By Randi Hoffman
Photojournalist and art critic Gary Azon died in his sleep of a heart attack and complications of diabetes at his home in Brooklyn on Feb. 14 at the age of 57.
Azon’s photographs of the Downtown art gallery and nightclub scene of the 1980s were published in The New York Times, New York magazine, The Village Voice, GQ, The London Times and elsewhere. He was the arts editor and columnist for Downtown magazine for 10 years beginning in the mid-’80s, and he was an organizer of art, poetry and political events.
Azon was born to a Spanish father and Dominican mother in Queens. He studied political science at Queens College. At the age of 18 he married. The marriage produced a son and lasted seven years.
For five years in the ’70s, Azon worked in The New York Times research department. And in the early ’80s, Azon was a rock music photographer for Tiger Beat, where he published photographs of Sting, Janet Jackson, Diana Ross and Cyndi Lauper.
A quiet, unassuming person, Azon was a presence in the heady, decadent ’80s art gallery scene. As art editor of Downtown magazine, he assigned articles on and covered artists such as Mark Kostabi, Ron English, Stefan Eins (at his Fashion Moda graffiti art gallery in the Bronx), Robert Petrick, Jim C., Maggie Ens, Lynn Seeney and many others.
“I was writing for the East Village Eye, and then moved on to Downtown when the Eye folded,” said Lehman Weichselbaum, one of Azon’s art reviewers and a longtime friend. “Keeping it gritty and real was always the best hallmark of East Village-Lower East Side art, and Gary had an infallible nose for putting his writers where it was grittiest and realest.”
In 1982, Azon met Dorothy Freidman August, a noted poet, teacher and literary event organizer. After a year, they moved in together and were a couple for 25 years.
“A lot of the time, we were side by side, in the same place together. When he was arts editor for Downtown, I was poetry editor for Downtown,” said Friedman August.
Friedman August said Azon obtained grants and publicized poetry series she organized for ABC No Rio, The Living Theater and Poetry on the Bay in Sag Harbor. Together they produced a performance event on Allen Ginsberg in 1992.

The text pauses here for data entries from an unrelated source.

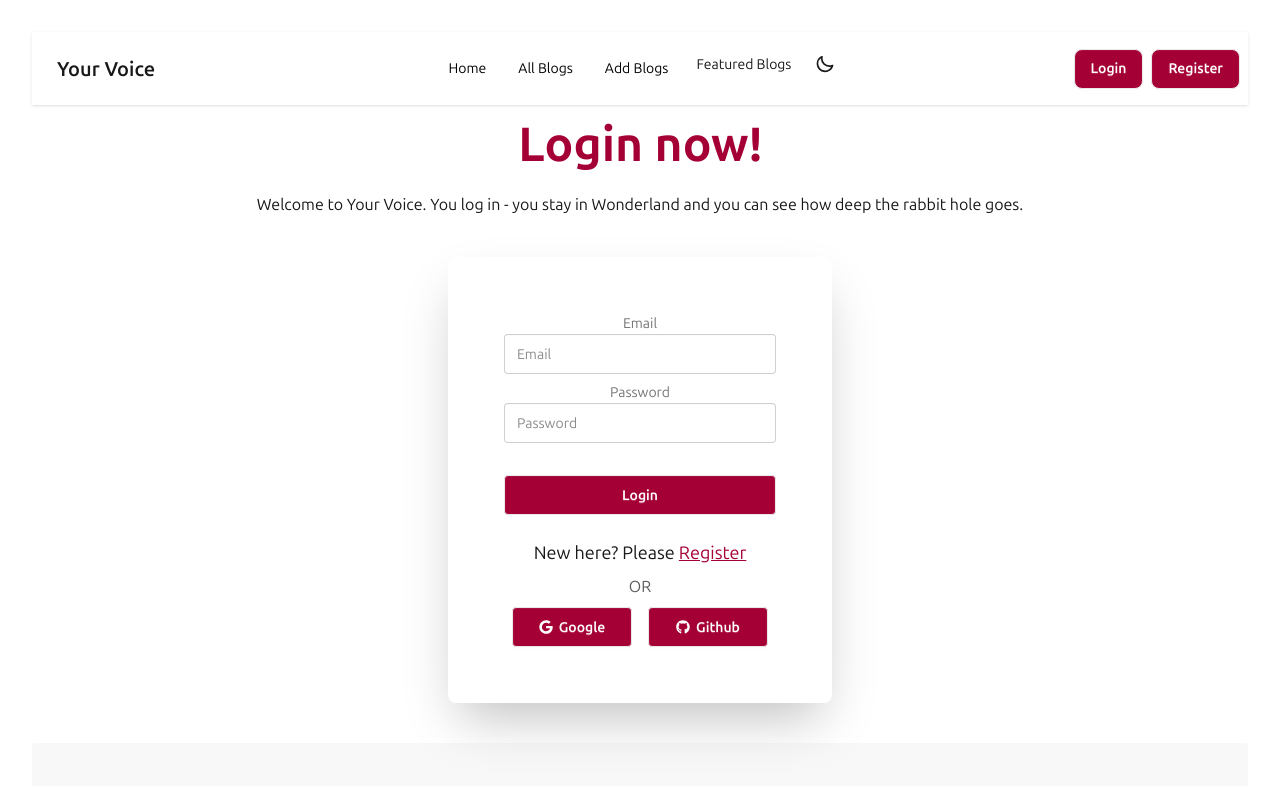
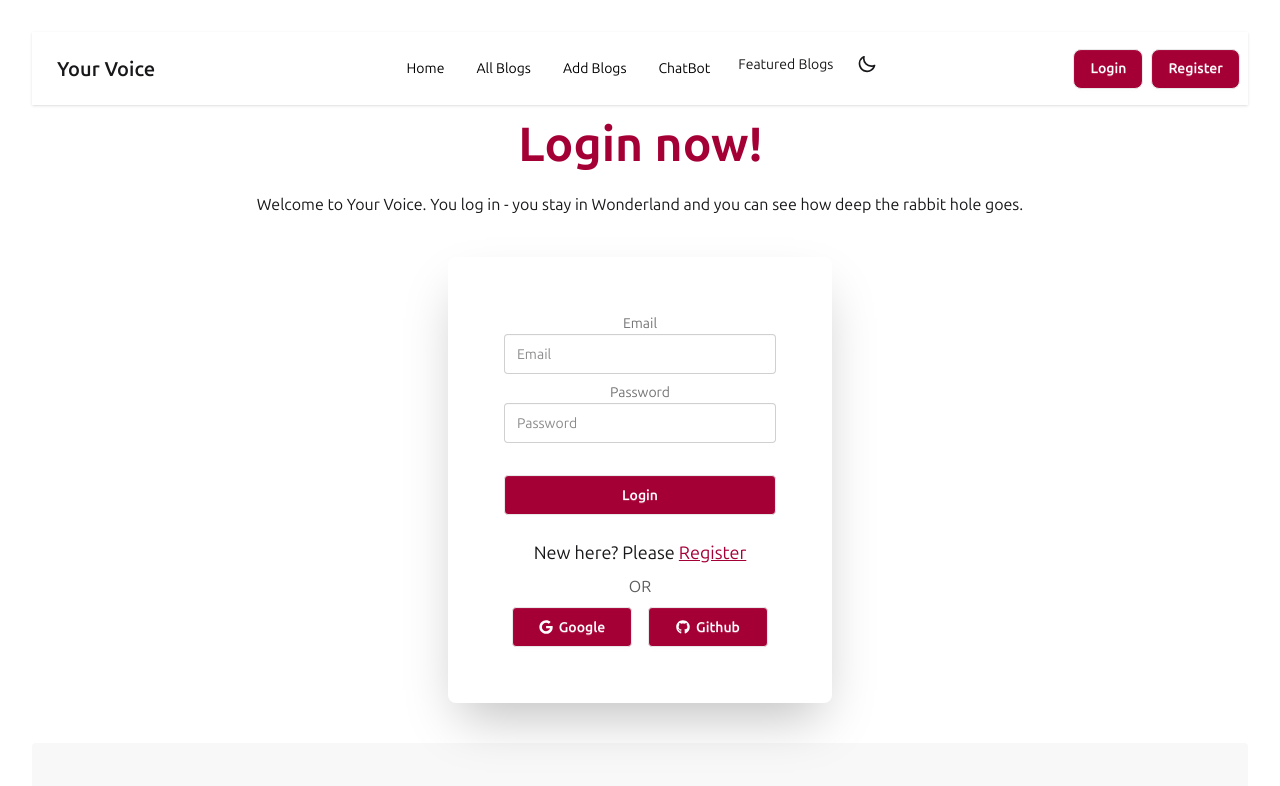
Before and after one commit to Tanmoym047/your_voice_client, a React (Vite) app: page /login in a window 1280 px wide. Shown: the top 786 px of the page. Built offline with nearby package versions, Linux system fonts and the light colour scheme; no server answers.

Commit message:
update fixed

```diff
--- a/src/components/Blogs/UpdateBlogs.jsx
+++ b/src/components/Blogs/UpdateBlogs.jsx
@@ -3,11 +3,14 @@ import { useForm } from "react-hook-form";
 import { AuthContext } from "../../AuthProvider/AuthProvider";
 import { useMutation, useQuery, useQueryClient } from "@tanstack/react-query";
 import axios from "axios";
-import { useParams } from "react-router-dom";
+import { useNavigate, useParams } from "react-router-dom";
 import Swal from "sweetalert2";
 
 
+
 const UpdateBlogs = () => {
+    const navigate = useNavigate();
+
     const queryClient = useQueryClient();
     const {
         register,
@@ -36,6 +39,7 @@ const UpdateBlogs = () => {
     const { user } = useContext(AuthContext);
 
 
+
     const param = useParams();
     console.log(param.id);
 
@@ -50,6 +54,8 @@ const UpdateBlogs = () => {
 
     const { mutateAsync } = useMutation({
 
+
+
         mutationFn: onSubmitData,
         onSuccess: () => {
             queryClient.invalidateQueries(["update"])
@@ -61,6 +67,7 @@ const UpdateBlogs = () => {
             })
             reset();
             refetch();
+            navigate(`/blogs/${param.id}`);
         }
     })
 
@@ -81,7 +88,7 @@ const UpdateBlogs = () => {
             <title>Our Diary | Update Blogs {_id} </title>
             <div className="hero-content flex-col h-full  w-full">
                 <div className="text-center ">
-                    <h1 className="text-2xl lg:text-5xl text-blue-700 font-bold animate__animated animate__backInUp">Update Blog - {title}</h1>
+                    <h1 className="text-2xl lg:text-5xl text-rose-800 font-bold animate__animated animate__backInUp">Update Blog - {title}</h1>
 
                 </div>
                 <div className="card shrink-0 w-full shadow-2xl bg-base-100">
--- /dev/null
+++ b/src/components/Chatbot/Chatbot.jsx
@@ -0,0 +1,11 @@
+import React from 'react';
+
+const Chatbot = () => {
+    return (
+        <div>
+
+        </div>
+    );
+};
+
+export default Chatbot;
--- a/src/components/Root/Navbar.jsx
+++ b/src/components/Root/Navbar.jsx
@@ -79,6 +79,13 @@ const Navbar = () => {
                 color: isActive ? 'white' : 'black'
             };
         }} to='/addblog'>Add Blogs</NavLink></li>
+        <li className='p-1'><NavLink style={({ isActive }) => {
+            return {
+                backgroundColor: isActive ? '#a50036' : 'white',
+                fontWeight: isActive ? "bold" : "",
+                color: isActive ? 'white' : 'black'
+            };
+        }} to='/chatbot'>ChatBot</NavLink></li>
         <li><a>Featured Blogs</a></li>
         <li>
             <label className="swap swap-rotate">
--- a/src/main.jsx
+++ b/src/main.jsx
@@ -19,6 +19,7 @@ import BlogDetails from './components/Home/BlogDetails/BlogDetails.jsx';
 import AllBlogs from "./components/Blogs/AllBlogs.jsx";
 import AddBlogs from "./components/Blogs/AddBlogs.jsx";
 import UpdateBlogs from "./components/Blogs/UpdateBlogs.jsx";
+import Chatbot from "./components/Chatbot/Chatbot.jsx";
 
 const queryClient = new QueryClient();
 
@@ -51,7 +52,6 @@ const router = createBrowserRouter([
           <PrivateRoute>
             <BlogDetails></BlogDetails>
           </PrivateRoute>,
-        // loader: ({ params }) => fetch(`http://localhost:5000/allBlogs/${params.id}`)
 
       },
       {
@@ -73,15 +73,15 @@ const router = createBrowserRouter([
           <PrivateRoute>
             <UpdateBlogs></UpdateBlogs>
           </PrivateRoute>,
-        // loader: ({ params }) => fetch(`http://localhost:5000/allBlogs/${params.id}`)
+
       },
-      // {
-      //   path: "/wishlist",
-      //   element:
-      //     <PrivateRoute>
-      //       <Wishlists></Wishlists>
-      //     </PrivateRoute>,
-      // },
+      {
+        path: "/chatbot",
+        element:
+          <PrivateRoute>
+            <Chatbot></Chatbot>
+          </PrivateRoute>,
+      },
 
     ]
   },
```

At the time of his death, Azon was a staff photographer for Night, a magazine covering the club and party scene. As well as being drawn to the glamorous world of socialites, Azon had a political conscience. He worked against censorship and advocated for the homeless.
“Gary was one of the eminent photographers of that era, but Gary was not an elitist,” said photographer and gallery owner Clayton Patterson. “He covered all the local shows. He gave everyone a chance. He would write up the homeless artists who ran the Chocolate Milk Gallery.”
In 1990 Azon worked with Creative Time to protest the withdrawal of National Endowment for the Arts grants from controversial artists such as Karen Finley and Holly Hughes, for their alleged use of obscene content. At a performance event called “Fighting Words,” Azon got up on stage, performed with props pulled from a Canal Jeans shopping bag, and then said, “What is obscene is attacking art and freedom of expression when in Eastern Europe the walls are coming down.”
Azon’s photojournalism included the Tompkins Square Park riots in 1988 and the aftermath of the World Trade Center attack in 2001. He gathered 41 poets to read on the steps of City Hall after the police shooting of Amadou Diallo in 1999.
Friedman August said Azon had not been in touch with his family for 35 years: “The arts people are his family,” she said.
Azon’s memorial service at the Ortiz Funeral Home on First Ave. on Feb. 27 was a fitting tribute to his creative spirit and sense of community. About 50 people crowded into the small room. Living Theater founder Judith Malina opened the proceedings and spoke eloquently of Azon’s support of his fellow artists. Performance artist and singer Phoebe Legere sang a Native American chant that was the spiritual center of the program. Michael Carter and Taylor Meade read sweet, moving poems.
“Gary lived in the interstices among us and brought us together,” said Living Theater co-director Hanon Reznikov. “He was wonderfully sensitive to the potential of art and poetry to radically affect consciousness.”